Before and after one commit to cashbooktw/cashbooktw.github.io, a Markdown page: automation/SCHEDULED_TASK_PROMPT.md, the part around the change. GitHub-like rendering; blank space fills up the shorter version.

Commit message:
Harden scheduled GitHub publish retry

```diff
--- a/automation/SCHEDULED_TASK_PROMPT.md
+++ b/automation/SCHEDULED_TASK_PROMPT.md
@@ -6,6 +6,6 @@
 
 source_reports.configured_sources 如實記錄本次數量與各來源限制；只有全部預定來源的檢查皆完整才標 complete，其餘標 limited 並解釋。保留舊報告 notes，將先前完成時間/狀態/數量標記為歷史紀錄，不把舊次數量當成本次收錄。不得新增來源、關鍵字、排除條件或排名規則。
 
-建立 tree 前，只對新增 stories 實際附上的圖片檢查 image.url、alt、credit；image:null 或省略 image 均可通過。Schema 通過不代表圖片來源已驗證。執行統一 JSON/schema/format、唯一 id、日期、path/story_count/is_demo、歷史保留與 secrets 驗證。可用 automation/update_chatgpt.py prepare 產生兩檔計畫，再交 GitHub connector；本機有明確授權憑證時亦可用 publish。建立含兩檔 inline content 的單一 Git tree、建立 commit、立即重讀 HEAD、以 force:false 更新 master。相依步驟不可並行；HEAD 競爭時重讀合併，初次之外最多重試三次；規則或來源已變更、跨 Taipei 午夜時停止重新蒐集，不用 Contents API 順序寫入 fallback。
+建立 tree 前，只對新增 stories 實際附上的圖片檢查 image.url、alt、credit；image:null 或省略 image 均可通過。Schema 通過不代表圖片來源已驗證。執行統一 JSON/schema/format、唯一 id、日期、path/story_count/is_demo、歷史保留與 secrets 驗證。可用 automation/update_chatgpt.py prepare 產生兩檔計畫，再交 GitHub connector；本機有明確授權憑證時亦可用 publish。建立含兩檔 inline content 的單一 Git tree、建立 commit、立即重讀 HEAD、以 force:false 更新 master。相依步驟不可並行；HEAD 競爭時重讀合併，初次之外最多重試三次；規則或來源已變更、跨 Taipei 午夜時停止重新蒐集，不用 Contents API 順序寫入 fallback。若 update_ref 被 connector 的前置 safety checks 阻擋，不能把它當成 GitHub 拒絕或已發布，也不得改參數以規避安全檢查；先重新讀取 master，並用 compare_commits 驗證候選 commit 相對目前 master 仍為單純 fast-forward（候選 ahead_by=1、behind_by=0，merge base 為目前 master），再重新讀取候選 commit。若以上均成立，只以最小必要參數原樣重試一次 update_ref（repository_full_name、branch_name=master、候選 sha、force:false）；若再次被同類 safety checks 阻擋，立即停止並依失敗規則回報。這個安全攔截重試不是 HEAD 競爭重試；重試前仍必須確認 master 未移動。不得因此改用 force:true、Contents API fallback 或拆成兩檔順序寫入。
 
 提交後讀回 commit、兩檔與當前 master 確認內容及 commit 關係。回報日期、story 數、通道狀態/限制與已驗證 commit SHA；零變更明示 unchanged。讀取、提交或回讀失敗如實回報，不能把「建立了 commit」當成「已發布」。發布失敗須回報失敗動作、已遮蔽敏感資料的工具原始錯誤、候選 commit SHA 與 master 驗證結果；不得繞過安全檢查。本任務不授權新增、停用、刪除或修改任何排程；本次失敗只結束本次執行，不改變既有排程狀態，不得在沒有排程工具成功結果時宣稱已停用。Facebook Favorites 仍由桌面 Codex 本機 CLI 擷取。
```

====

_Work instruction_. The expected output is the lines from the one holding "Harden scheduled GitHub publish retry" through the last line of the data, exactly as they appear, with nothing before or after.

_Result for this task_.
Harden scheduled GitHub publish retry

```diff
--- a/automation/SCHEDULED_TASK_PROMPT.md
+++ b/automation/SCHEDULED_TASK_PROMPT.md
@@ -6,6 +6,6 @@
 
 source_reports.configured_sources 如實記錄本次數量與各來源限制；只有全部預定來源的檢查皆完整才標 complete，其餘標 limited 並解釋。保留舊報告 notes，將先前完成時間/狀態/數量標記為歷史紀錄，不把舊次數量當成本次收錄。不得新增來源、關鍵字、排除條件或排名規則。
 
-建立 tree 前，只對新增 stories 實際附上的圖片檢查 image.url、alt、credit；image:null 或省略 image 均可通過。Schema 通過不代表圖片來源已驗證。執行統一 JSON/schema/format、唯一 id、日期、path/story_count/is_demo、歷史保留與 secrets 驗證。可用 automation/update_chatgpt.py prepare 產生兩檔計畫，再交 GitHub connector；本機有明確授權憑證時亦可用 publish。建立含兩檔 inline content 的單一 Git tree、建立 commit、立即重讀 HEAD、以 force:false 更新 master。相依步驟不可並行；HEAD 競爭時重讀合併，初次之外最多重試三次；規則或來源已變更、跨 Taipei 午夜時停止重新蒐集，不用 Contents API 順序寫入 fallback。
+建立 tree 前，只對新增 stories 實際附上的圖片檢查 image.url、alt、credit；image:null 或省略 image 均可通過。Schema 通過不代表圖片來源已驗證。執行統一 JSON/schema/format、唯一 id、日期、path/story_count/is_demo、歷史保留與 secrets 驗證。可用 automation/update_chatgpt.py prepare 產生兩檔計畫，再交 GitHub connector；本機有明確授權憑證時亦可用 publish。建立含兩檔 inline content 的單一 Git tree、建立 commit、立即重讀 HEAD、以 force:false 更新 master。相依步驟不可並行；HEAD 競爭時重讀合併，初次之外最多重試三次；規則或來源已變更、跨 Taipei 午夜時停止重新蒐集，不用 Contents API 順序寫入 fallback。若 update_ref 被 connector 的前置 safety checks 阻擋，不能把它當成 GitHub 拒絕或已發布，也不得改參數以規避安全檢查；先重新讀取 master，並用 compare_commits 驗證候選 commit 相對目前 master 仍為單純 fast-forward（候選 ahead_by=1、behind_by=0，merge base 為目前 master），再重新讀取候選 commit。若以上均成立，只以最小必要參數原樣重試一次 update_ref（repository_full_name、branch_name=master、候選 sha、force:false）；若再次被同類 safety checks 阻擋，立即停止並依失敗規則回報。這個安全攔截重試不是 HEAD 競爭重試；重試前仍必須確認 master 未移動。不得因此改用 force:true、Contents API fallback 或拆成兩檔順序寫入。
 
 提交後讀回 commit、兩檔與當前 master 確認內容及 commit 關係。回報日期、story 數、通道狀態/限制與已驗證 commit SHA；零變更明示 unchanged。讀取、提交或回讀失敗如實回報，不能把「建立了 commit」當成「已發布」。發布失敗須回報失敗動作、已遮蔽敏感資料的工具原始錯誤、候選 commit SHA 與 master 驗證結果；不得繞過安全檢查。本任務不授權新增、停用、刪除或修改任何排程；本次失敗只結束本次執行，不改變既有排程狀態，不得在沒有排程工具成功結果時宣稱已停用。Facebook Favorites 仍由桌面 Codex 本機 CLI 擷取。
```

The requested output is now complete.